Tuesday, December 23, 2008

On Guitar Hero

Three or four days ago, I got to play Guitar Hero for the first time, at a friend's party. Then tonight I got to see and play Rock Band, which is fundamentally similar - a game that tests your sense of rhythm by sequencing certain actions to famous rock songs. First, let's get the pro forma out of the way:

As a musician, Guitar Hero offends my sensibilities.

As much as it bears a huge whiff of self-importance, I feel like it's the kind of thing I want to put in scare quote so I can hide its fundamental honesty. The game has a weird, not entirely obvious relation to actual musicianship, and it's supremely frustrating not to be good at something modeled on a real-life activity you're pretty good at. Someone tonight mentioned a video of the band Journey playing along to their own songs and failing miserably, apparently making a more direct form of that point - i.e. don't confuse this for the real thing, fatty.

But why is this important for musicians to protect? Well, because of the rewards of musicianship. Obviously, no groupies are going to glom onto the best of the best Guitar Hero players the way they (used to) do real guitar heroes, but there is a much more indefinable and slightly more fleeting set of emotional rewards that actual play reveals, a kind of climatic experience of accomplishment.
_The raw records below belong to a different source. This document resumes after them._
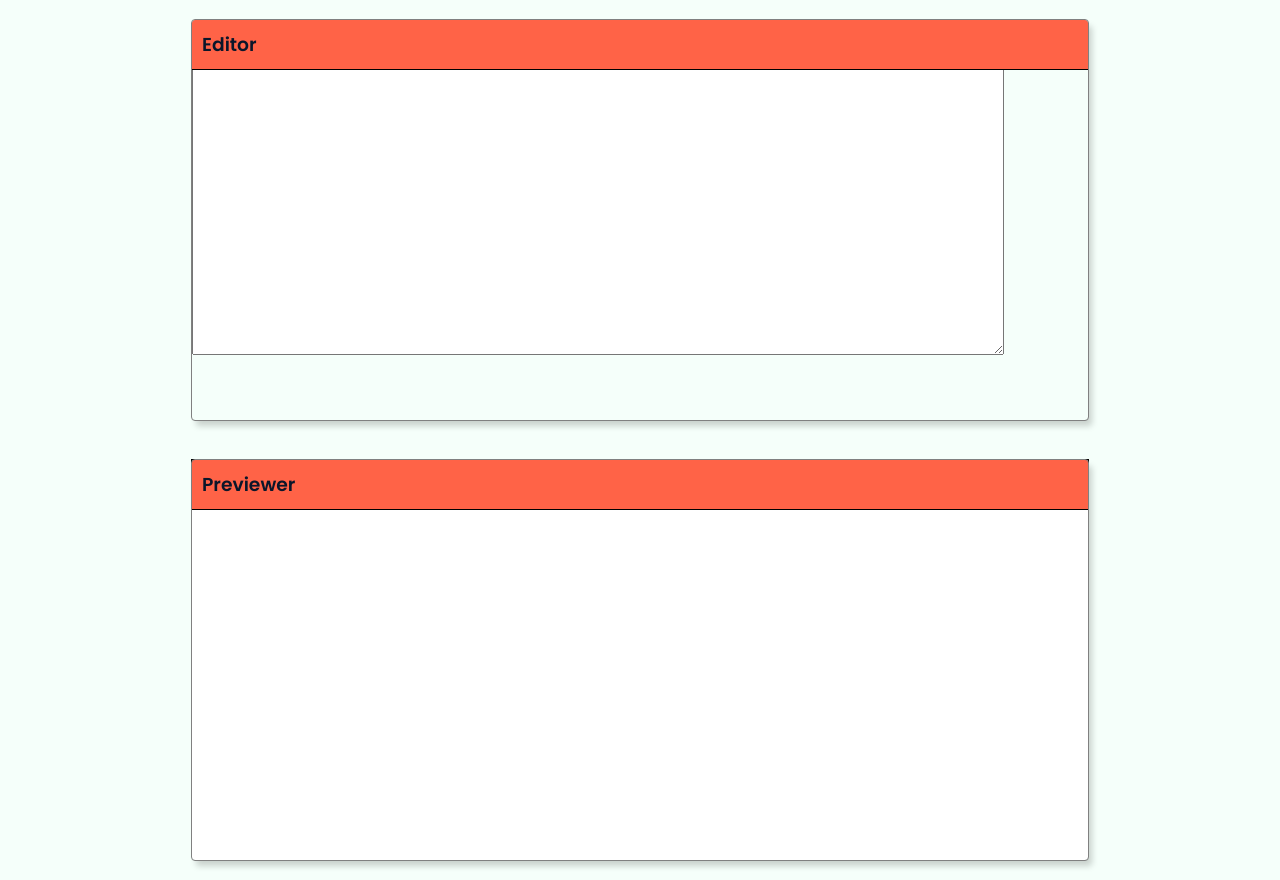
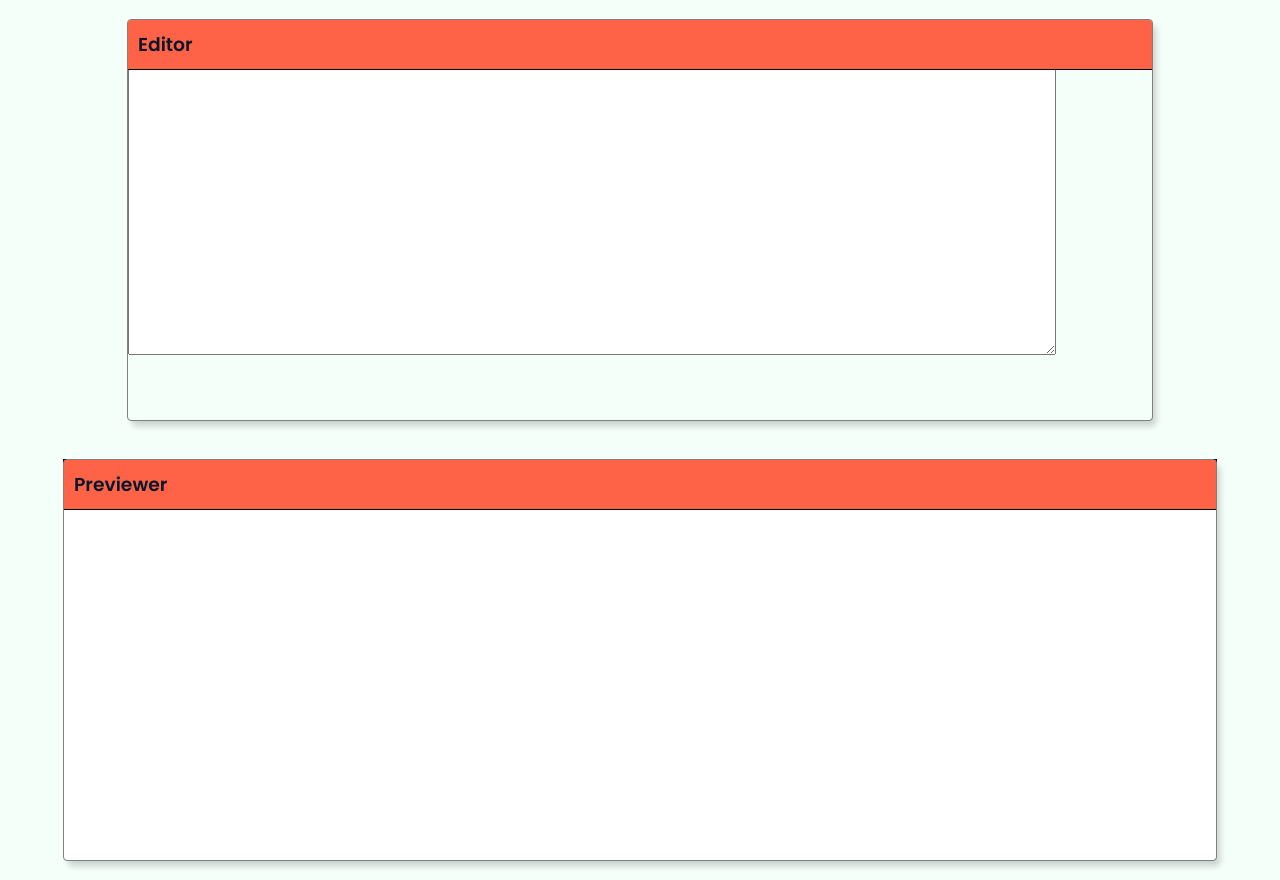
Before and after one commit to codeAdventureNow/Markdown_Previewer_React, a React (Create React App) app: page / in a window 1280 px wide. Built offline with nearby package versions, Linux system fonts and the light colour scheme; a web font is replaced by a local one.

Commit message:
changed widths of the editor and previewer

```diff
--- a/src/App.css
+++ b/src/App.css
@@ -13,7 +13,7 @@
 #editor {
   outline: 1px solid grey;
   border-radius: 3px;
-  width: 70%;
+  width: 80%;
   height: 50vh;
   margin: 20px;
   box-shadow: 4px 6px 6px hsl(0deg 0% 0% / 0.18);
@@ -36,7 +36,7 @@
 #preview {
   border-radius: 3px;
   outline: 1px solid grey;
-  width: 70%;
+  width: 90%;
   height: 50vh;
   margin: 20px;
   background: white;
```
And it's not incidental that a crowd is built in both to reward and punish.

But I'm not in Journey, and I don't play that much real guitar - it would probably take me a month to learn, to any level of competency, most of the songs featured on Guitar Hero, and to be frank, I don't really want to. The music that I play is generally way less virtuosic and more focused on a) getting some ideas out and b) having fun making noise. That's thanks to the final reason I'm offended by guitar hero - it's not just musicianship at stake, it's creativity. Despite my understanding of the principles of the cultural commons, it still simply feels a little less creative, to me, to play someone else's song, making Guitar Hero doubly fake.

Allright, so, got that judgment out of the way. Now on to actual thought. What's most confounding about the experience of playing Guitar Hero is the nonintuitive relationship between the source music and the requirements placed on the player. First, it's not as if there's anything like a "G" on the Guitar Hero controller - there are only five buttons and a little fin-like thing you strike to play. So, from the start, there's no such thing as a "note" - all you have is a color. Second, especially at the easy difficulty settings, you don't actually play all (or even most) of the notes, instead doing something drastically simpler and getting a whole slew of sound as a reward. What really sucks about this for anyone who is either a musician or just generally has good audio rhythm is that, obviously, there's no way to tell which of these many notes you're supposed to pretend to "play," so depending on the audio becomes a lost cause. Ultimately, while the song is crucial in a lot of ways, Guitar Hero is a visual rhythm game - you watch the little dots come down the screen and then hit the little buttons at the right time. It's a whole different language than music, one that happens to fit within one aspect of music's regime.

All that said, though, I must admit it's hella fun - weirdly, in some ways it's way more fun than playing an actual show, which is most often a stressful situation in which you kind of lose track of everything going on around you. By simplifying the whole process, Guitar Hero actually lets you enjoy it more, even with a fake audience. And maybe that's what's most upsetting of all - not that Guitar Hero is a matter of lowly mortals stealing fire from the musical Gods, but that it might keep some people who would otherwise be jumping over those initial hurdles from doing so. Lord knows, if it weren't for Fallout 3, I would be doing a lot more exploration of the rotting hulk of Washington, D. . . oh, wait.